Keeping in mind the role that education played in Elizabeth Harrison’s life and leadership, what other ways does education benefit and hinder the advancement of one’s leadership abilities?
The 1800’s were arguably the most transformative years of American education. That being said, on a nationwide level, very little has changed since. Over two-hundred years ago, women were instrumental to the changes made in education. Keeping this in mind, what group(s) of people do you think will usher in the next overhaul of American education (if there were to be one)?
Genny Beemyn is an influential leader in the field of higher education. As the coordinator of Campus Pride’s Trans Policy Clearinghouse (www.campuspride.org/tpc) and the co-chair of International Pronouns Day (https://pronounsday.org), they have advocated for and spoken to the experiences and needs of trans college students. They have written or edited eleven books/journal issues, including their most recent anthology, Trans People in Higher Education (SUNY Press, 2019).
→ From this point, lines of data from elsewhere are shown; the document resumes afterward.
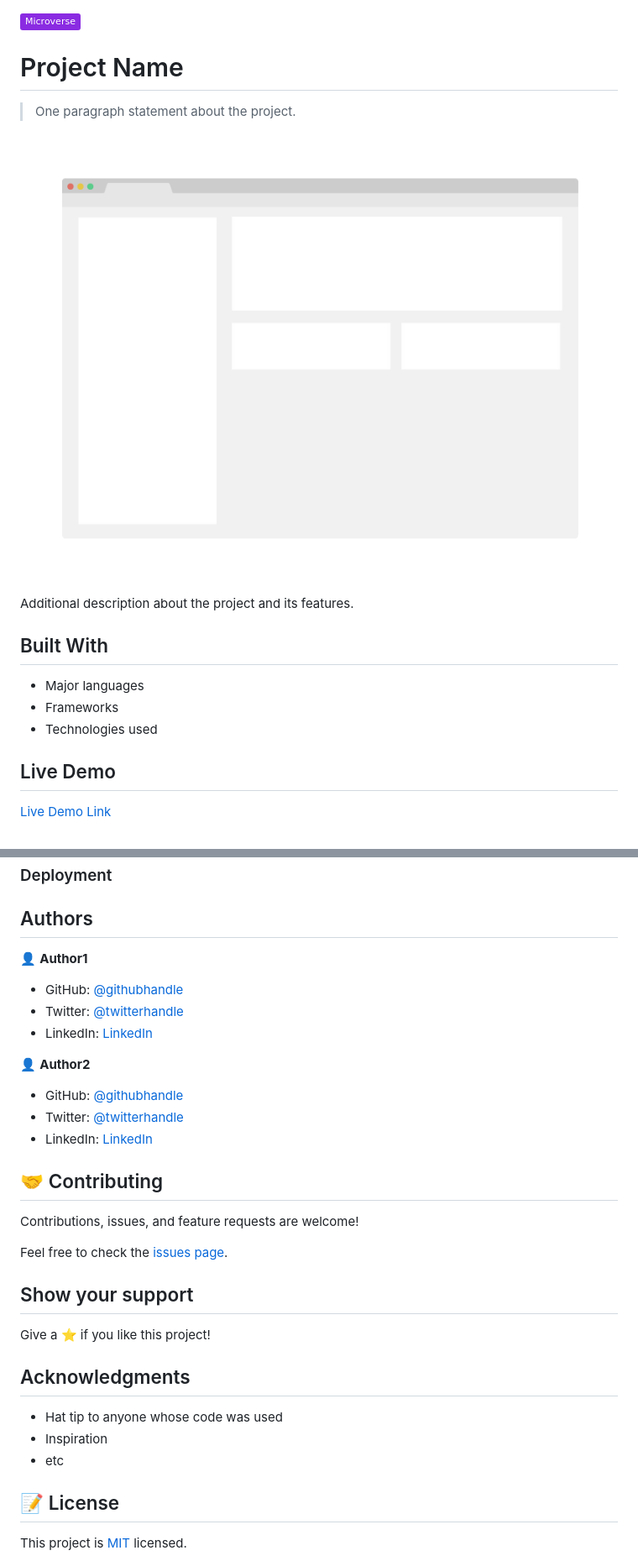
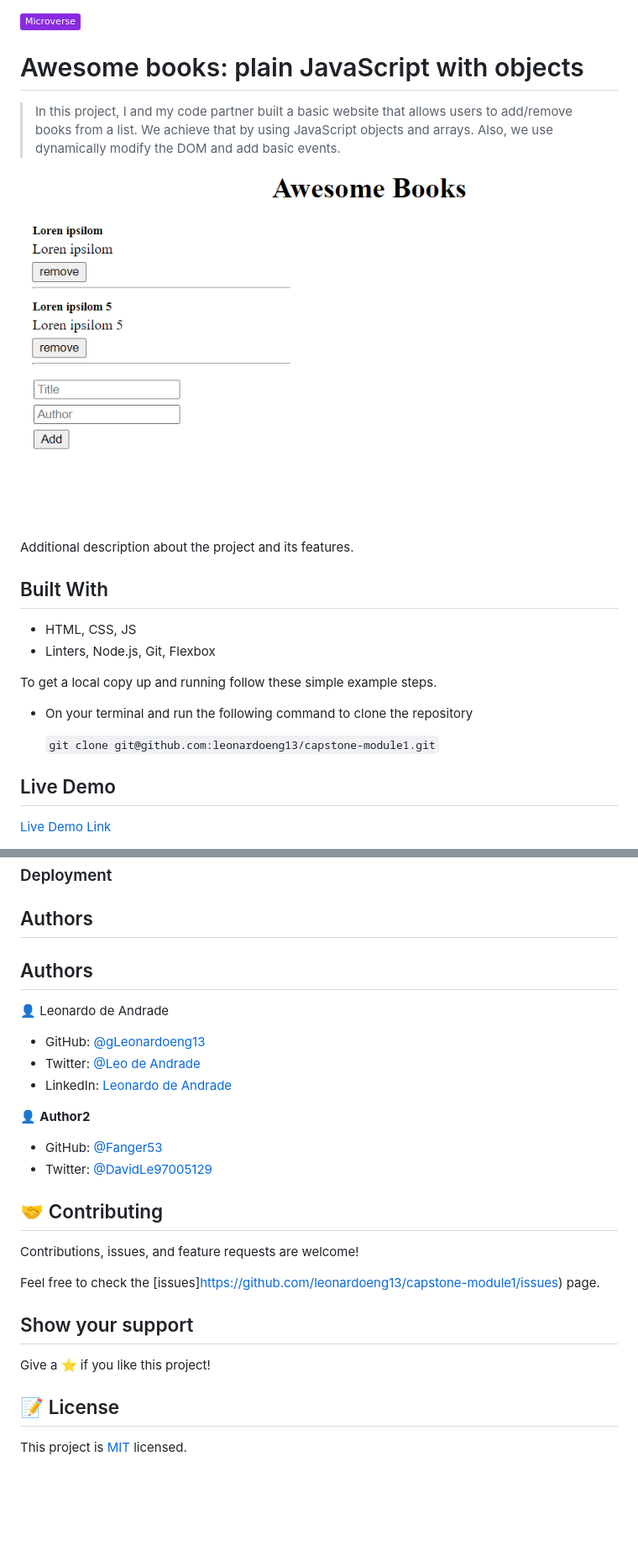
Before and after one commit to leonardoeng13/Awesome-books, a Markdown page: README.md, 2 parts joined by grey strips. Shown: that part at 84% size. GitHub-like rendering; pictures changed too: app_screenshot.png; badges without logos; blank space fills up the shorter version.

Commit message:
Initial project upload

```diff
--- a/README.md
+++ b/README.md
@@ -1,18 +1,21 @@
 ![](https://img.shields.io/badge/Microverse-blueviolet)
 
-# Project Name
+# Awesome books: plain JavaScript with objects
 
-> One paragraph statement about the project.
+> In this project, I and my code partner built a basic website that allows users to add/remove books from a list. We achieve that by using JavaScript objects and arrays. Also, we use dynamically modify the DOM and add basic events.
 
 ![screenshot](./app_screenshot.png)
 
 Additional description about the project and its features.
 
 ## Built With
+- HTML, CSS, JS
+- Linters, Node.js, Git, Flexbox
 
-- Major languages
-- Frameworks
-- Technologies used
+To get a local copy up and running follow these simple example steps.
+- On your terminal and run the following command to clone the repository
+
+  `git clone git@github.com:leonardoeng13/capstone-module1.git`
 
 ## Live Demo
 
@@ -43,33 +46,29 @@ To get a local copy up and running follow these simple example steps.
 
 ## Authors
 
-👤 **Author1**
+## Authors
+👤 Leonardo de Andrade
 
-- GitHub: [@githubhandle](https://github.com/githubhandle)
-- Twitter: [@twitterhandle](https://twitter.com/twitterhandle)
-- LinkedIn: [LinkedIn](https://linkedin.com/in/linkedinhandle)
+- GitHub: [@gLeonardoeng13](https://github.com/leonardoeng13)
+- Twitter: [@Leo de Andrade](https://twitter.com/andrede_leo)
+- LinkedIn: [Leonardo de Andrade](https://linkedin.com/in/leonardodeandrade)
 
 👤 **Author2**
 
-- GitHub: [@githubhandle](https://github.com/githubhandle)
-- Twitter: [@twitterhandle](https://twitter.com/twitterhandle)
-- LinkedIn: [LinkedIn](https://linkedin.com/in/linkedinhandle)
+- GitHub: [@Fanger53](https://github.com/Fanger53)
+- Twitter: [@DavidLe97005129](https://twitter.com/DavidLe97005129)
+
 
 ## 🤝 Contributing
-
 Contributions, issues, and feature requests are welcome!
 
-Feel free to check the [issues page](../../issues/).
+Feel free to check the [issues]https://github.com/leonardoeng13/capstone-module1/issues) page.
 
 ## Show your support
 
 Give a ⭐️ if you like this project!
 
-## Acknowledgments
 
-- Hat tip to anyone whose code was used
-- Inspiration
-- etc
 
 ## 📝 License
 
```
Also changed, not shown: 8 other files.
How does trans activism recognized and encouraged by a college institution like UMass Amherst contribute to the campus dialogue of descriptive leadership? How can leaders (like Genny) empower trans and LGBTQ+ to join the ranks of educational leadership? Through what methods can we support our trans and LGBTQ+ brothers and sisters in a campus setting?